And from here we get to Netanyahu’s real attempt in direct talks: stall, stall, stall…..until A Two State agreement will no longer be viable. Abu Mazan is weary of falling into a well orchestrated stall tactic. Netanyahu, while insisting that any talk must begin without prior conditions from the Palestinians, often declares the non-negotiable conditions of his own:

1. East Jerusalem remains wholly in Israeli hands (though most of the annexed East Jerusalem was never part of Jerusalem).

2. After a temporary freeze (at least 3000 new homes were built during the “freeze”!), Building will continue in the West Bank, regardless of talks, because expansion must continue.

3. An Arab proclamation of Israel as “The Jewish State”, rather than as the “State of Israel, Homeland of the Jewish People” (the difference is critical here in the Middle East),

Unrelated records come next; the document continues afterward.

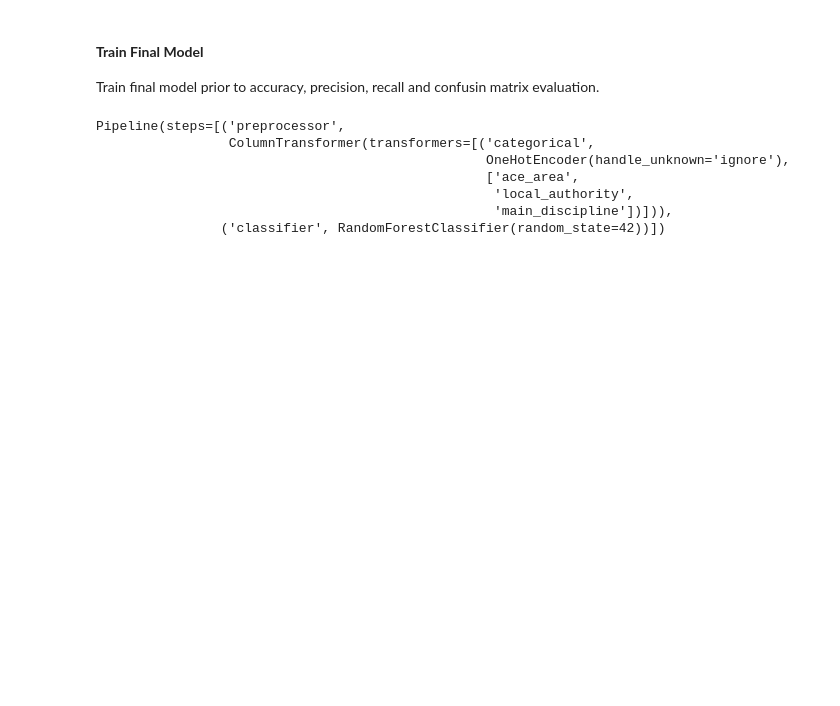
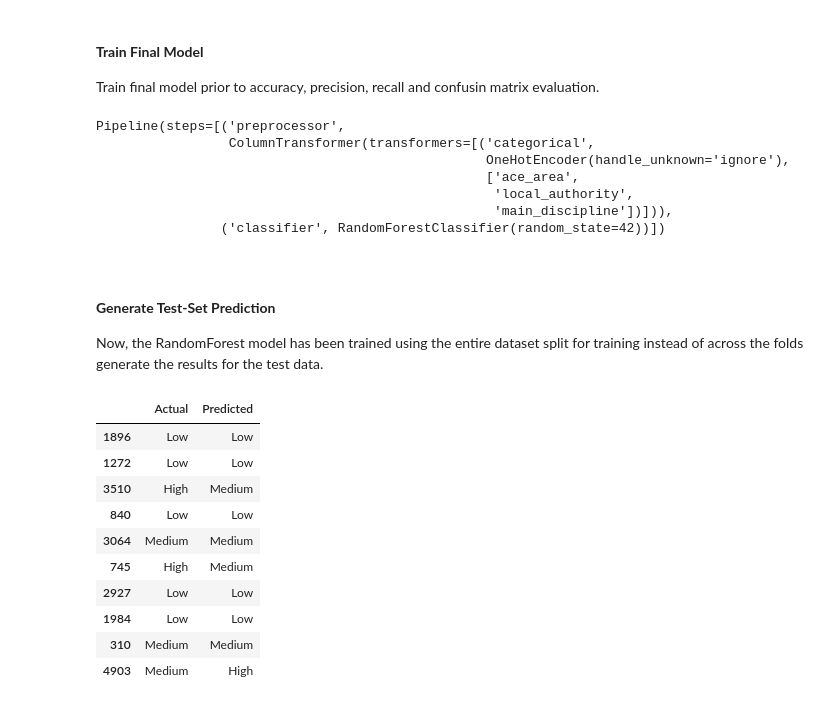
Before and after one commit to vik4t11/Arts-Council-England-Awards-Painted-by-Numbers, a Jupyter notebook: notebooks/4_machine_learning_model.ipynb, the cells around one changed output. Drawn from its saved outputs; the diff is of its cells as text; code cells hidden in the pictures; blank space fills up the shorter version.

Commit message:
generate test-set predictions and display results in dataframe

```diff
--- a/notebooks/4_machine_learning_model.ipynb
+++ b/notebooks/4_machine_learning_model.ipynb
@@ -250,3 +250,33 @@ Pipeline(steps=[('preprocessor',
                                                    'local_authority',
                                                    'main_discipline'])])),
                 ('classifier', RandomForestClassifier(random_state=42))])
+# %% [markdown]
+</b>
+# %% [markdown]
+#### **Generate Test-Set Prediction**
+
+Now, the RandomForest model has been trained using the entire dataset split for training instead of across the folds generate the results for the test data.
+# %%
+# Predict funding tiers for the unseen test data
+y_pred = rf_pipeline.predict(X_test)
+
+# Display the results in dataframe format for better readability
+results_df = pd.DataFrame({
+    "Actual": y_test,
+    "Predicted": y_pred
+})
+
+# Display the first 10 predictions alongside actual values
+results_df.head(10)
+# %% [output]
+|  | Actual | Predicted |
+| 1896 | Low | Low |
+| 1272 | Low | Low |
+| 3510 | High | Medium |
+| 840 | Low | Low |
+| 3064 | Medium | Medium |
+| 745 | High | Medium |
+| 2927 | Low | Low |
+| 1984 | Low | Low |
+| 310 | Medium | Medium |
+| 4903 | Medium | High |
```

4. While Abu Mazan wants the direct talks to focus on borders and to set a time limit goal, Netanyahu insists that the talks focus first on things like infrastructure and water rights with no time limit for the talks.

With these conditions out in the open Netanyahu knows that Abu Mazan can’t easily accept beginning direct talks. Netanyahu has a firm ideological basis for creating talk-tactics that are meant to stall. The goal has always been to scuttle the possibility of a Two-State modus-vivendi. I don’t think people realize how ingrained is the belief in a “One-State” solution within the Likud (Revisionist) agenda (and also on the conservative Palestinian agenda) as the proper resolution of our local situation. Our Right wing has always believed in it, but of late there have been very important Likud persona inside and outside the Knesset who have come out openly once more in support of One-State. Theoretically, there is an inherent logic in such a solution….one that claims we can then be a Democratic Jewish State with complete individual rights and equality for Arab and Jew but with no separate National rights to Arabs. I would also be for it were we really able to be a Democratic Jewish State (or even a democratic bi-national State). But in a One-State situation we most assuredly would fairly quickly be either/neither a Jewish State or/nor a Democratic State. ( I think I’ve previously elaborated on what we would actually be and/or not be…see past letters). Inherent in this agenda are the preparations of laws that will assure a Jewish dominance in any sort of political situation that would then ensue. This past year has seen, as never before, a whole series of (racial and loyalty) laws and proposed laws, mostly from the coalition government, towards inaugurating that eventuality.

Abu Mazan should enter direct talks regardless of the danger involved by Netanyahu’s stall tactics, and maneuver these talks with the help of American and European pressure to the issues of borders, settlements, etc….and a Two-State agreement. It would of-course collapse the Netanyahu coalition government, a welcome event. It is a dangerously undemocratic government selling a perversion of Jewish values. But mainly….no talk is far worse than attempted talk……it plays into the hands of those opposed to a Two-State agreement and brings us closer to the non-viable and much more dangerous One-State option.

(At this writing, a couple weeks after receiving S.’s letter [I’m evidently a slow responder], there are indications that Abu Mazan will enter direct talks. We’ll keep an hopeful ear and eye out to see what develops. Who knows…….)